The way to generate large losses upon a defender is to put his units out of supply and ground strike them so that their defense values are minimal. In certain situations a defender will trade units for time, so then high odds attacks are easy to get.

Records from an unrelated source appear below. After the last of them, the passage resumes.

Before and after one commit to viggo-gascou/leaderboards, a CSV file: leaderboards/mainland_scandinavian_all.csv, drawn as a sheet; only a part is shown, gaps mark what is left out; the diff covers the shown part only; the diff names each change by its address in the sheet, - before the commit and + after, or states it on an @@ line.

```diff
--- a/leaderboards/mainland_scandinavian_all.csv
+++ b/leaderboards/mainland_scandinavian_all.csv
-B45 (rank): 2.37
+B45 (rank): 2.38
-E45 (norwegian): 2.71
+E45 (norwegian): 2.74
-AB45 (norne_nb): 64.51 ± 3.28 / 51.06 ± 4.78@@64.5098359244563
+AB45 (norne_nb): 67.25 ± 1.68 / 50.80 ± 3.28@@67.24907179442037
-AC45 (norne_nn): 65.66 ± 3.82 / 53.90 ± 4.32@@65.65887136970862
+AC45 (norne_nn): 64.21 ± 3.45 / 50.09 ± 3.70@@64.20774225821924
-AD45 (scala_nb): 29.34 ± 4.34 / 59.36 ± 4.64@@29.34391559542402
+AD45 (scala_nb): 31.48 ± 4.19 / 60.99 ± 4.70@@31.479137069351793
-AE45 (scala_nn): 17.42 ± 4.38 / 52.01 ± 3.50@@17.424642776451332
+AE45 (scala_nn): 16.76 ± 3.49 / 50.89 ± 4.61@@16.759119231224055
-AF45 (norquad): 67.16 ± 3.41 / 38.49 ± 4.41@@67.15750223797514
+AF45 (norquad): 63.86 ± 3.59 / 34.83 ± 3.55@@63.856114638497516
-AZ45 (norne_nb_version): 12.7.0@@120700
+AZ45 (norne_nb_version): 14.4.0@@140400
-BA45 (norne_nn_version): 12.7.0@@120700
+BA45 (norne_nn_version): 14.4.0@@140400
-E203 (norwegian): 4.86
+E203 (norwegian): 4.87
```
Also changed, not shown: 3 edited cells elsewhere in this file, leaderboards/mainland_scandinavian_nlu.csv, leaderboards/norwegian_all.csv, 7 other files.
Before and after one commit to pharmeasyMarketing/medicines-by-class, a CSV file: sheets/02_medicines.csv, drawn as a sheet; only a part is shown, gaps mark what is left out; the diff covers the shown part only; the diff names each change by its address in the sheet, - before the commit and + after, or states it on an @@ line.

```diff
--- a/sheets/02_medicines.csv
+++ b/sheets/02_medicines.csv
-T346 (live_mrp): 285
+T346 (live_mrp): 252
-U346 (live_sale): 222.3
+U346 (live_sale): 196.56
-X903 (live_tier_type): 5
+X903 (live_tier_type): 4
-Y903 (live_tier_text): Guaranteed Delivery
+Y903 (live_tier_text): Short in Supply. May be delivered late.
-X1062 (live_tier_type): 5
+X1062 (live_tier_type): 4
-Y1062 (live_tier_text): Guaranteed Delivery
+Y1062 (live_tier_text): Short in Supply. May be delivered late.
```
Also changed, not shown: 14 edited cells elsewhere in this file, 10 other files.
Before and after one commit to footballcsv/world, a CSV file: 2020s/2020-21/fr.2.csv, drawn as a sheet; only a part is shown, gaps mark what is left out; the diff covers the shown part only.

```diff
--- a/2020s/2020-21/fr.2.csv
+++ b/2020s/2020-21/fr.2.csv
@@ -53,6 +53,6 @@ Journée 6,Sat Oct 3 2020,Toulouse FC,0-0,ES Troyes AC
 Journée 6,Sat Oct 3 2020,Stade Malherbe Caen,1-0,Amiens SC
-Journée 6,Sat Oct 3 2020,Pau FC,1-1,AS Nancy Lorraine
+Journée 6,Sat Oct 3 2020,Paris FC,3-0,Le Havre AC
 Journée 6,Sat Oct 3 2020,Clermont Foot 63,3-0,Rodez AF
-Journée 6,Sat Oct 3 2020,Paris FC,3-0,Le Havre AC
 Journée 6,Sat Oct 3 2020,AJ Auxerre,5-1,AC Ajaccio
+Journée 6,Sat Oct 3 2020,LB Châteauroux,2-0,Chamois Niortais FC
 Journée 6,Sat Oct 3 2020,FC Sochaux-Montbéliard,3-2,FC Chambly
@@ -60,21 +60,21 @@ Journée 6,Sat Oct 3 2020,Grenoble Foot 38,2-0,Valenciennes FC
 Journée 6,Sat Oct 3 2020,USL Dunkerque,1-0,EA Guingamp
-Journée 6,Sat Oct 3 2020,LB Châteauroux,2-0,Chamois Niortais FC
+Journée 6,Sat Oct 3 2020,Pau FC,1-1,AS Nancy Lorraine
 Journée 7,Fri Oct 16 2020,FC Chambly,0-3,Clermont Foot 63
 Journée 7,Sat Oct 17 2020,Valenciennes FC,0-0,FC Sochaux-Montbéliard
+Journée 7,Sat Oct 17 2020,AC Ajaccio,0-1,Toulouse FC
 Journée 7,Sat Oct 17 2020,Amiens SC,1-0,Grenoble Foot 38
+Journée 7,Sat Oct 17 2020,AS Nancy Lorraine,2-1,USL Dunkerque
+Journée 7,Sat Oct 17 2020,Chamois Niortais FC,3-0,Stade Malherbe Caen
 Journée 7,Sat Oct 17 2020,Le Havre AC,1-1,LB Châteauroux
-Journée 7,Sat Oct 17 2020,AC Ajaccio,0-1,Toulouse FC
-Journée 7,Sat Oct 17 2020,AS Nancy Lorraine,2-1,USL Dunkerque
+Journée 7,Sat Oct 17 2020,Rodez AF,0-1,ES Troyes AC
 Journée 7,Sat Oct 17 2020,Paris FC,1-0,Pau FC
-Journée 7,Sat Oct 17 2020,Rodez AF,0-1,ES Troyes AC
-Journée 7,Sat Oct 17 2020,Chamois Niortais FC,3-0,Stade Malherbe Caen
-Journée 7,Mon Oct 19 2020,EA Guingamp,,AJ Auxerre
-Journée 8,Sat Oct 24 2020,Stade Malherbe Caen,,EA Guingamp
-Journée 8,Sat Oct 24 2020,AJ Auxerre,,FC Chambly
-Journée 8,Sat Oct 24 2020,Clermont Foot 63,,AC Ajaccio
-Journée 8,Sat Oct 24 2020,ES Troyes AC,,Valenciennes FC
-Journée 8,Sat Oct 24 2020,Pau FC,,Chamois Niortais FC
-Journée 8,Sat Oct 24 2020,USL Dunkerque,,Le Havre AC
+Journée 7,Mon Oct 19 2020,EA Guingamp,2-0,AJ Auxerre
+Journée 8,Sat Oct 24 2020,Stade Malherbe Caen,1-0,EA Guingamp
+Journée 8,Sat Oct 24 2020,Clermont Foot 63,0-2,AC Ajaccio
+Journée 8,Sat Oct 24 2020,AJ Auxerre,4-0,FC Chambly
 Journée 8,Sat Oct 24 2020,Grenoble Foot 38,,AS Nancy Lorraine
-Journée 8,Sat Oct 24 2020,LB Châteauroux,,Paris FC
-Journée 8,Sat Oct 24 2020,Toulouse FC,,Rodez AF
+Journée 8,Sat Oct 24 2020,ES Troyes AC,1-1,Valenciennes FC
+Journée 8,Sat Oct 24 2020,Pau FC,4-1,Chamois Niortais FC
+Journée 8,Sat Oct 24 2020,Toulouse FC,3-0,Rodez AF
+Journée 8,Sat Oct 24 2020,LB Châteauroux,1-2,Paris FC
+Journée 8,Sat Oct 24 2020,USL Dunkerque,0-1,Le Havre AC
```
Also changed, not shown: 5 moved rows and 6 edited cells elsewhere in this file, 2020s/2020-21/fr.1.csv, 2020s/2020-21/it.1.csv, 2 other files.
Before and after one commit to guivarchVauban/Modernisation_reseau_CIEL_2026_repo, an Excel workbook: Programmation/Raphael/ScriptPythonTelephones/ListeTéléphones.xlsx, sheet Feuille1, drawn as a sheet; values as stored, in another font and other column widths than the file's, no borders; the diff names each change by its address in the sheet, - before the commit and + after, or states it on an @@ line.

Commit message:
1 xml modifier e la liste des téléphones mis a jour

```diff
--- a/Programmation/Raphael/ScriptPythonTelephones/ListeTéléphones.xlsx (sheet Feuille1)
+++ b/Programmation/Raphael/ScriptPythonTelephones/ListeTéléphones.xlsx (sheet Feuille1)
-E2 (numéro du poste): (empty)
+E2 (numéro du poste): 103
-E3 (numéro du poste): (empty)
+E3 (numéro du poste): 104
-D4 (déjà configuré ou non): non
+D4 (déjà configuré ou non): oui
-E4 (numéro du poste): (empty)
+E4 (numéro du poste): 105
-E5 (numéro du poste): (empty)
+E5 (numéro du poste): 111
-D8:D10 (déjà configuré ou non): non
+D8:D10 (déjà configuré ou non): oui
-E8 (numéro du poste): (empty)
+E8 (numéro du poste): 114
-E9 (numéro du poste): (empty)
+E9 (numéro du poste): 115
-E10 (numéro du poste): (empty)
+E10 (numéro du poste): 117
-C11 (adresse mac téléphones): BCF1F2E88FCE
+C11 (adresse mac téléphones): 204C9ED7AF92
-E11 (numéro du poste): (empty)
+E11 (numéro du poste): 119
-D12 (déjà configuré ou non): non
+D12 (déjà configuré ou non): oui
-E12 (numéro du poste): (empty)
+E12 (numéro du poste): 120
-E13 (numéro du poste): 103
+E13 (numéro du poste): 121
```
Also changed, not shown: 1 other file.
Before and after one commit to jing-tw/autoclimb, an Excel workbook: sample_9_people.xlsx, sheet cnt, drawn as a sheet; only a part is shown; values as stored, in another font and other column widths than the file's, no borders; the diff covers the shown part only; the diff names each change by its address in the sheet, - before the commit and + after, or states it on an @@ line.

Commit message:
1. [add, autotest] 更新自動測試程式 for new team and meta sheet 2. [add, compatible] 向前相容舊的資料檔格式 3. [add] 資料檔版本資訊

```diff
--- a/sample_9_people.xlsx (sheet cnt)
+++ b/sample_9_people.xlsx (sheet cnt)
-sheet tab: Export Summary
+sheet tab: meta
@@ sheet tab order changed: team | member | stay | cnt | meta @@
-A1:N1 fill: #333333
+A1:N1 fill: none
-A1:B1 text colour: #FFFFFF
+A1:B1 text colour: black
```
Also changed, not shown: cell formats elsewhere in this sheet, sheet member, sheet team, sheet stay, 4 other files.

What seems to create balance is that an attacker will eventually end up with many disorganized units and that takes the oomph out of what starts out as an overwhelming offensive.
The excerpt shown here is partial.